## DATA SUPPLIED

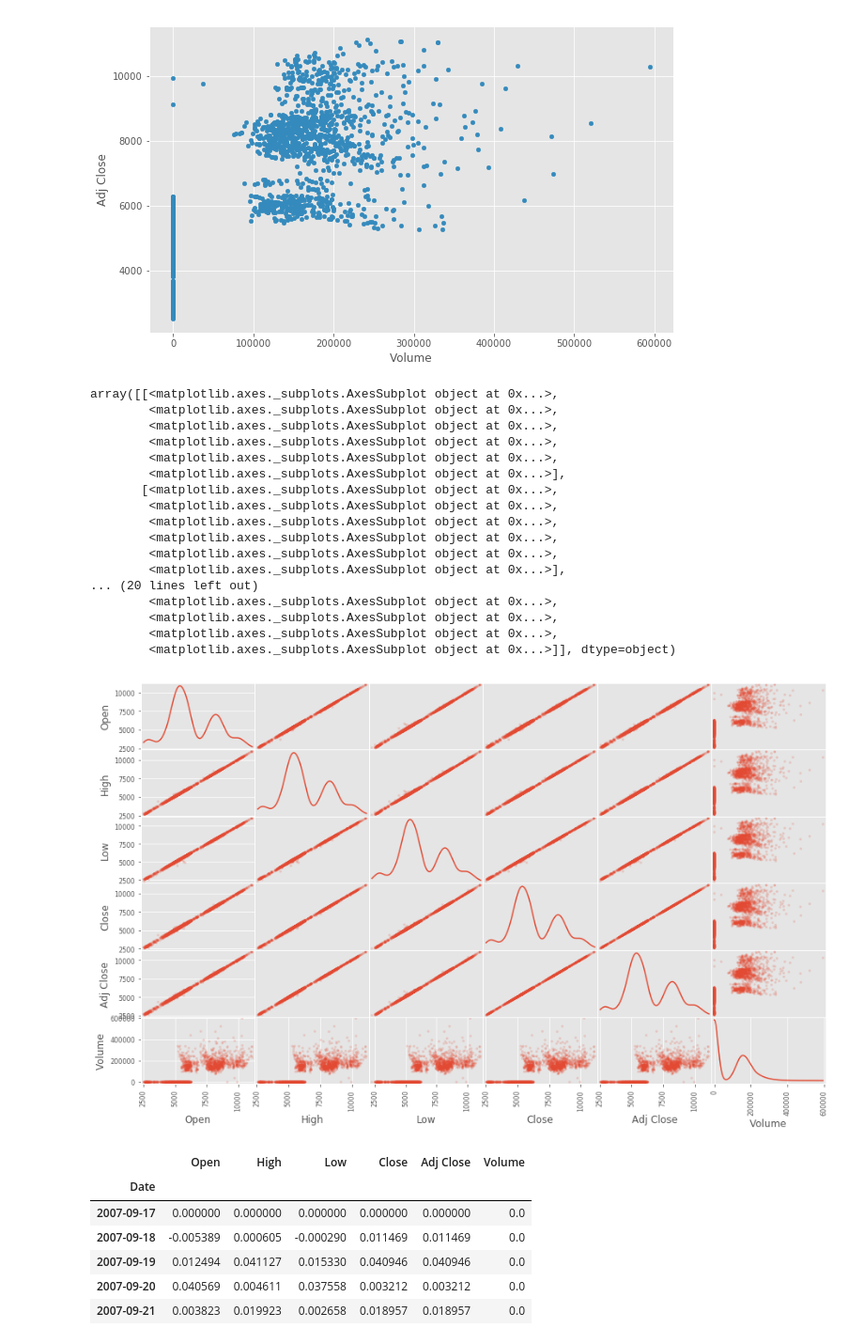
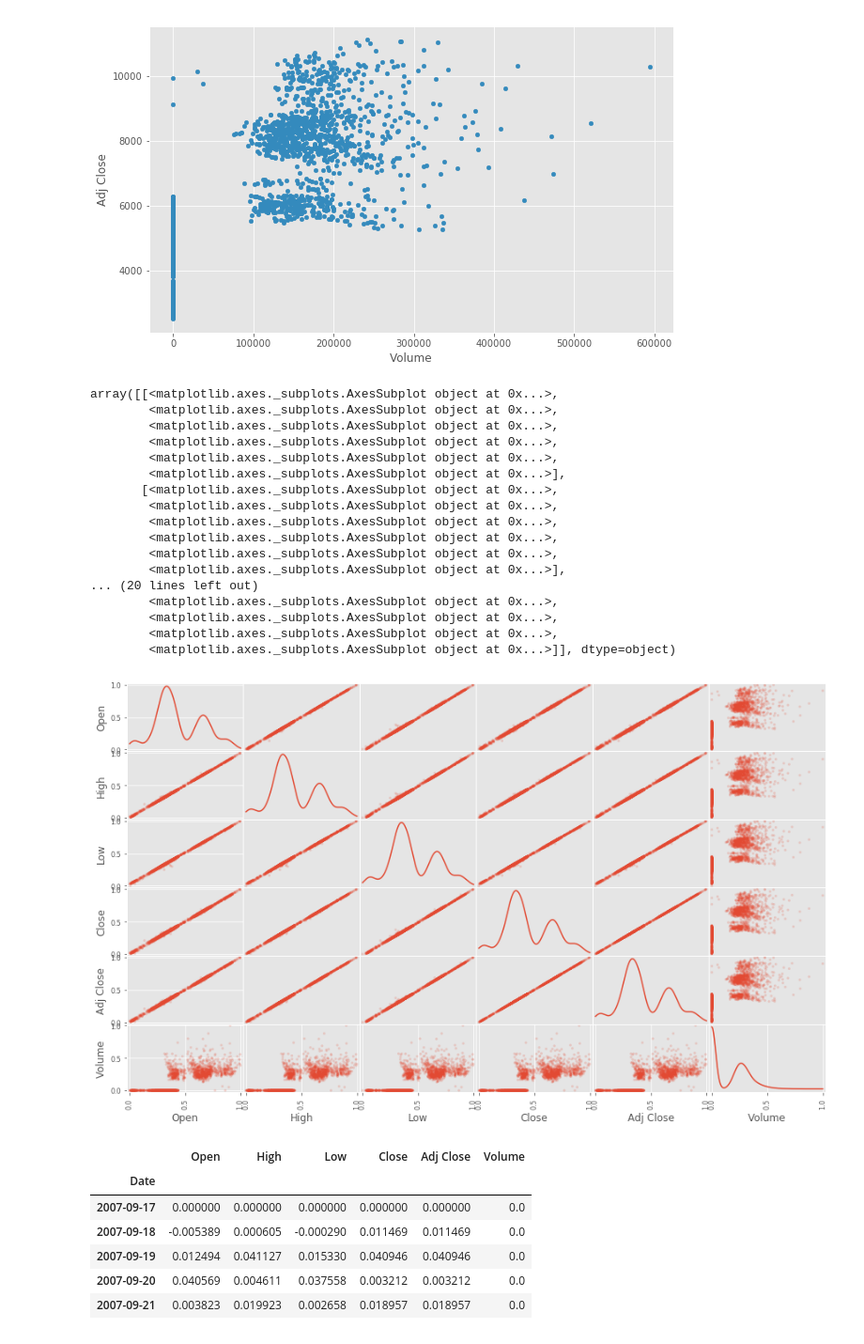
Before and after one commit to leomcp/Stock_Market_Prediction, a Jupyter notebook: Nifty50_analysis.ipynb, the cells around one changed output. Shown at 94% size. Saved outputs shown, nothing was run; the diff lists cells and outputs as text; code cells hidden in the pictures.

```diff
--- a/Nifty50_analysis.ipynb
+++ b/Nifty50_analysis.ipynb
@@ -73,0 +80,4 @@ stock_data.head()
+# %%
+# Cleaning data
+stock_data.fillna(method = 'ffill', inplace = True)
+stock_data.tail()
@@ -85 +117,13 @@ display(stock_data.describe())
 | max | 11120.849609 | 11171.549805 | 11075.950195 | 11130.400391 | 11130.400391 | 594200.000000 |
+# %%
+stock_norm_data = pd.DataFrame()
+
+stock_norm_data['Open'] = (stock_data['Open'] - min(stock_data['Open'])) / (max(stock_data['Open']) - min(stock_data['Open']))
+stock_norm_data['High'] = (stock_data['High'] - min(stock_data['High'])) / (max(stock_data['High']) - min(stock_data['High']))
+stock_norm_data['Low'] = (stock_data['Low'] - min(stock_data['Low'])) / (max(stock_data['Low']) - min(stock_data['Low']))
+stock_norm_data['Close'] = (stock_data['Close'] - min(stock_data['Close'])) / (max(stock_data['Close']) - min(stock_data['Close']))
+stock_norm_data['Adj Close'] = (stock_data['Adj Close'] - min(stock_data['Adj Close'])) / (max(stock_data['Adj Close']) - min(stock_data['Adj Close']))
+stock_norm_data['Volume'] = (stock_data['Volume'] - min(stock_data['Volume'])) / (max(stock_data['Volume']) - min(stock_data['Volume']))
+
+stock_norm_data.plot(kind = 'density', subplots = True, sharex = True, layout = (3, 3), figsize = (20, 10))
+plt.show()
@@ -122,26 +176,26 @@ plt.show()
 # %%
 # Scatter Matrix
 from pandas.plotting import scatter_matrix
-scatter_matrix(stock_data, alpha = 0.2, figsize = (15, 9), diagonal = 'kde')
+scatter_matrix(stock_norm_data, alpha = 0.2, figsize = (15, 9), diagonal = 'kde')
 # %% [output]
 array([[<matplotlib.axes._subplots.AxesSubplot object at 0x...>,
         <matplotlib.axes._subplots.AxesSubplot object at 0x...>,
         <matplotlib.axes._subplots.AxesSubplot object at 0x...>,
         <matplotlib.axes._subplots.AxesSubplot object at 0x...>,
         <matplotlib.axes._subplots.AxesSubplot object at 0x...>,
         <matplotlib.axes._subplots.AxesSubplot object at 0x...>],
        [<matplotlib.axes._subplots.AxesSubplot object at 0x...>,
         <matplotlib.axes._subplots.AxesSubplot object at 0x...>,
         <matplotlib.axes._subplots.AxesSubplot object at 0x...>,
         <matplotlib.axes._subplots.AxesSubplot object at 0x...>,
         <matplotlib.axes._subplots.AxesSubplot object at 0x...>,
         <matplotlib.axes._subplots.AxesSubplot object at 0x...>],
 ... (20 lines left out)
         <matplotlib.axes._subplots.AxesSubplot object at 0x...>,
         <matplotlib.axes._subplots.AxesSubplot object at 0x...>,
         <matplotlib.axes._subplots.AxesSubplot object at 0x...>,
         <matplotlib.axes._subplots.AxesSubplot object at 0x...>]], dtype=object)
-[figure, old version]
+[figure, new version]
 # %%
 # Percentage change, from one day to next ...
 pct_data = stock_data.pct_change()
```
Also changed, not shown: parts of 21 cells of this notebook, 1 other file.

...

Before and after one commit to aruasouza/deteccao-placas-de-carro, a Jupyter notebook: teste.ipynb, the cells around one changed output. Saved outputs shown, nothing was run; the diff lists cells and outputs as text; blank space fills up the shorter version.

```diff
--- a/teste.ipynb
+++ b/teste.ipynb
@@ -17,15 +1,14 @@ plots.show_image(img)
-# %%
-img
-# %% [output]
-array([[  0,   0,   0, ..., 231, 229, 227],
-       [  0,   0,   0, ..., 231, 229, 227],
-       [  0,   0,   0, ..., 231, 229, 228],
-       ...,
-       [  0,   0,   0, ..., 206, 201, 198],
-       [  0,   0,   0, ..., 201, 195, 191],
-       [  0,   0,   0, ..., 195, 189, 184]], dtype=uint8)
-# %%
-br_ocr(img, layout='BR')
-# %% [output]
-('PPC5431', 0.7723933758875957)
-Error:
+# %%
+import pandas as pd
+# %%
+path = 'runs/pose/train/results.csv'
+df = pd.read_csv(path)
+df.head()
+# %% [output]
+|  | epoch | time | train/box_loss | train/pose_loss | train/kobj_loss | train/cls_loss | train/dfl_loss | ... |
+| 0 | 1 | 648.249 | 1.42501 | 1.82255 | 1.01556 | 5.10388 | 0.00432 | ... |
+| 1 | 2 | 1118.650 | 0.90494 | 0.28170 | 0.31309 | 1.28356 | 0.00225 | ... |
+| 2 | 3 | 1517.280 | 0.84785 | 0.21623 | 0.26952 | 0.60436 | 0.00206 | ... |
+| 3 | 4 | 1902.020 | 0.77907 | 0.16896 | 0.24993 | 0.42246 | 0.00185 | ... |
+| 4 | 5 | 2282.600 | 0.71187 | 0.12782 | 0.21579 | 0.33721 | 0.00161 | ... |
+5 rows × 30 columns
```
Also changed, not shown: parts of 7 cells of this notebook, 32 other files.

* * *

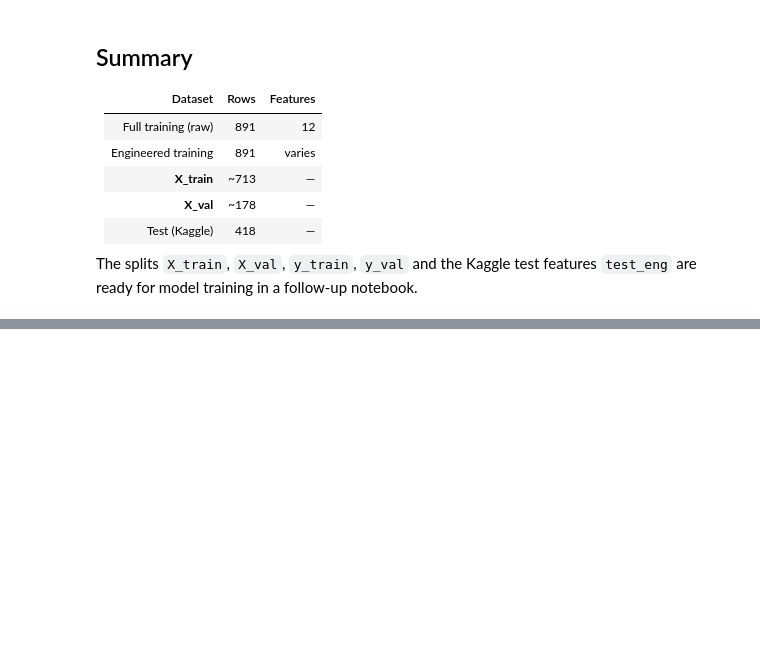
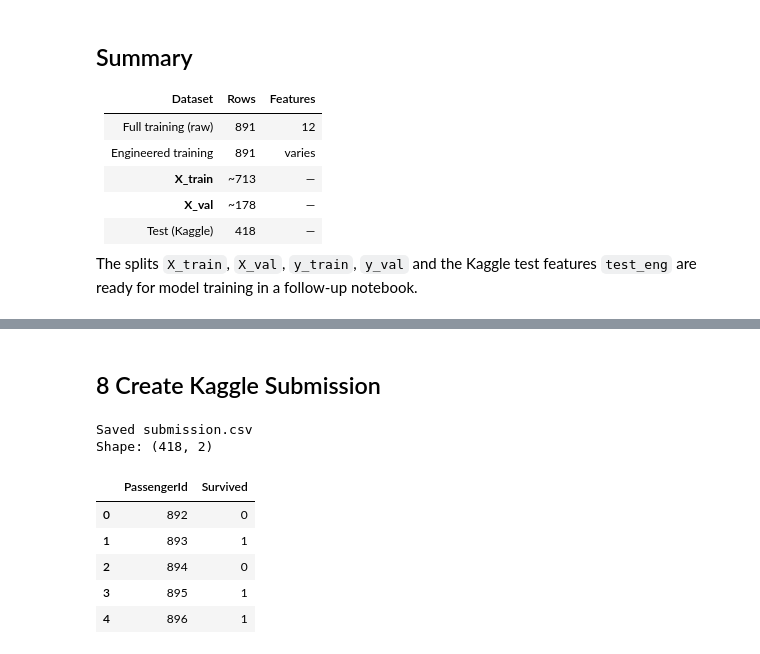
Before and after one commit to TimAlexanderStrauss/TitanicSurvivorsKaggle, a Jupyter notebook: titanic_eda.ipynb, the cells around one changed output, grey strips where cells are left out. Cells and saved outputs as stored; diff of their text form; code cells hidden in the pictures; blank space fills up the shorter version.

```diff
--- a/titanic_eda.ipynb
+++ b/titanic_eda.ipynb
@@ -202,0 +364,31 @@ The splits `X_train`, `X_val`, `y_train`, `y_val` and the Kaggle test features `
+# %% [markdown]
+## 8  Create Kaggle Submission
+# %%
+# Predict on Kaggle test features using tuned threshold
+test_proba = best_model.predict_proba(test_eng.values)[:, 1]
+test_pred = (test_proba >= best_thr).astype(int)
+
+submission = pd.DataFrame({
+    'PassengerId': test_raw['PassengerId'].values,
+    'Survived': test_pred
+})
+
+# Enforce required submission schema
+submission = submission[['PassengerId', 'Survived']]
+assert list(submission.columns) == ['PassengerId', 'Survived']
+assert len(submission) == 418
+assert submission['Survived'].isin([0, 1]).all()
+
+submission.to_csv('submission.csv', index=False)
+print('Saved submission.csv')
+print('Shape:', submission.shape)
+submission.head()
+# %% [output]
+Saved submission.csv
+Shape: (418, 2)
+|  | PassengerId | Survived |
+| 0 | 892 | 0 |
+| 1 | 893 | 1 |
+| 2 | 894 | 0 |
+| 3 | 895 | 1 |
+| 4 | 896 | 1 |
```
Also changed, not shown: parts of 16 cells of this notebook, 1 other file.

## TO DO
Find and copy each line of the listing above that holds the word "Survived".

## EXERCISE SOLUTION
+    'Survived': test_pred
+submission = submission[['PassengerId', 'Survived']]
+assert list(submission.columns) == ['PassengerId', 'Survived']
+assert submission['Survived'].isin([0, 1]).all()
+|  | PassengerId | Survived |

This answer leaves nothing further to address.